======== Material for the task
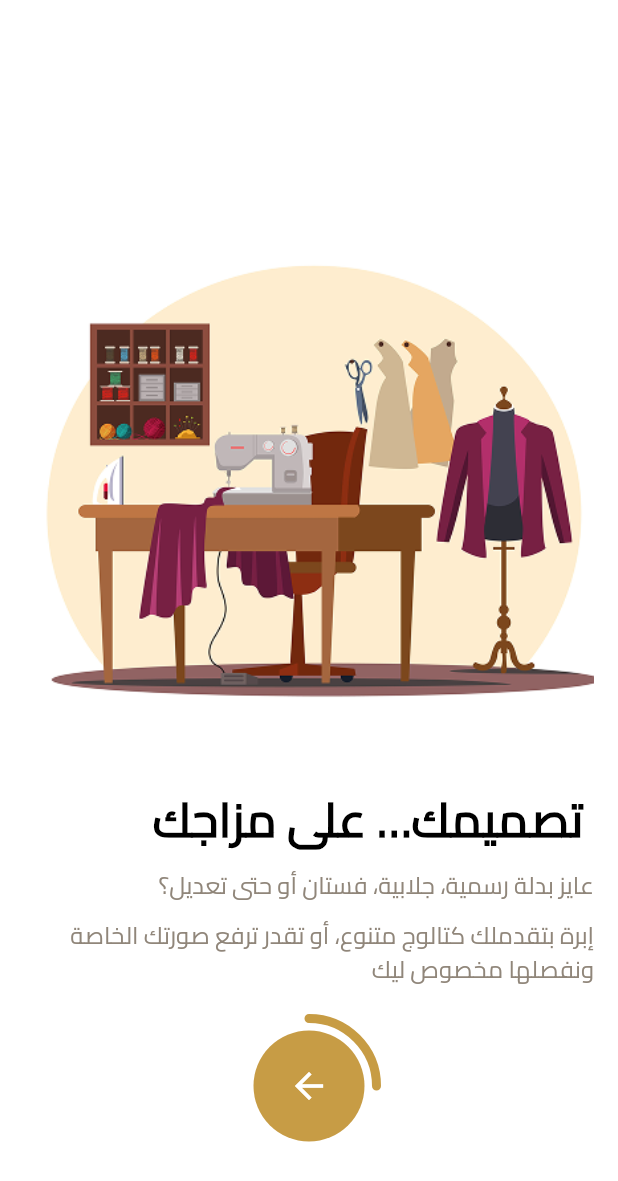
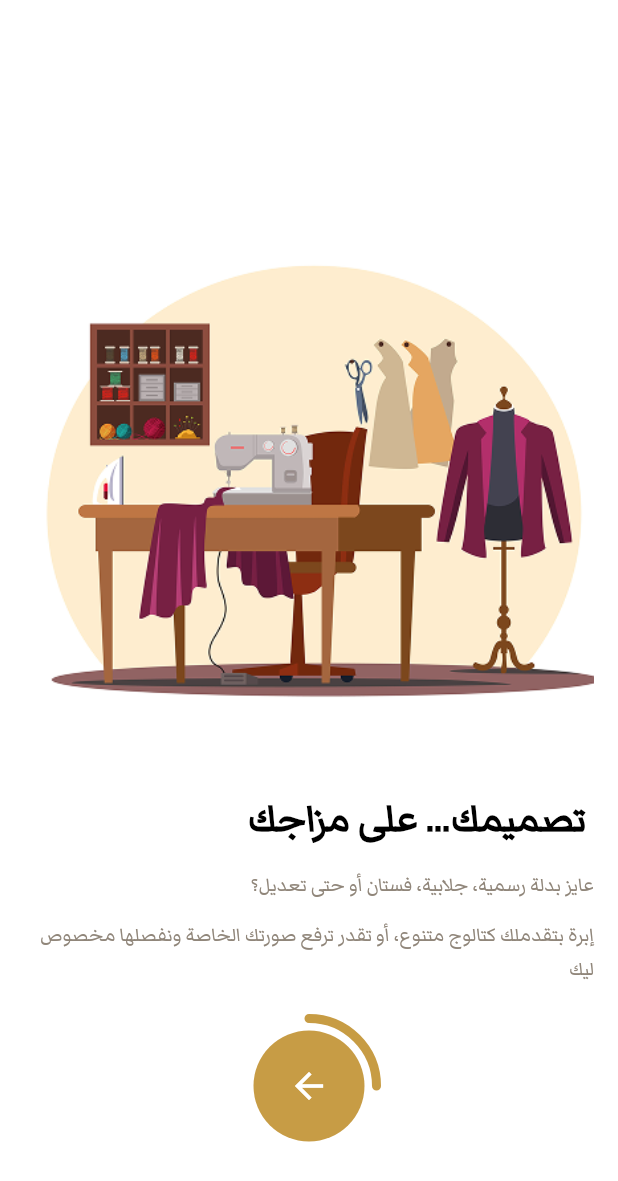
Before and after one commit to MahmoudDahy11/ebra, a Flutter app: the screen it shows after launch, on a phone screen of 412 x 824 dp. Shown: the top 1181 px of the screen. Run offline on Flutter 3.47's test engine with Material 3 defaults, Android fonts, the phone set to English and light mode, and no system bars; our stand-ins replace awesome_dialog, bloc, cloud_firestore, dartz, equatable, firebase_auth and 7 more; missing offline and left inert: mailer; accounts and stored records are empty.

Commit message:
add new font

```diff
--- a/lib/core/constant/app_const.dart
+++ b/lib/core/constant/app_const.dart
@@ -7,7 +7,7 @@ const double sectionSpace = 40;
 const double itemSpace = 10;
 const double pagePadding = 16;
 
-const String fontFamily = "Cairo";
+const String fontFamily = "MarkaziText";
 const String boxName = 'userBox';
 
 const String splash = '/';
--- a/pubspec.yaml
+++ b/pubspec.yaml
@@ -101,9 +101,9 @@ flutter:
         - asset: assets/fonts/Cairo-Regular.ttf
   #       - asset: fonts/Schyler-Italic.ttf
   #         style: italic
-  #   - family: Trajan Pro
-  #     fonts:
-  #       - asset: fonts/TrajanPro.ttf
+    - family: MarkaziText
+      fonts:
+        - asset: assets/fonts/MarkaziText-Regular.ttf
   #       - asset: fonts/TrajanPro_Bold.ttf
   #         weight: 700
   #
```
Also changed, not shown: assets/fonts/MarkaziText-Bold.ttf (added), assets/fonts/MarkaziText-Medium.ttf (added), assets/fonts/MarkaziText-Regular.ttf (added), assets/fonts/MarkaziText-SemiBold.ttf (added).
================
Your assignment => Among the records, find the lines that contain "double" and copy each of them.

Answer space =>
@@ -7,7 +7,7 @@ const double sectionSpace = 40;
 const double itemSpace = 10;
 const double pagePadding = 16;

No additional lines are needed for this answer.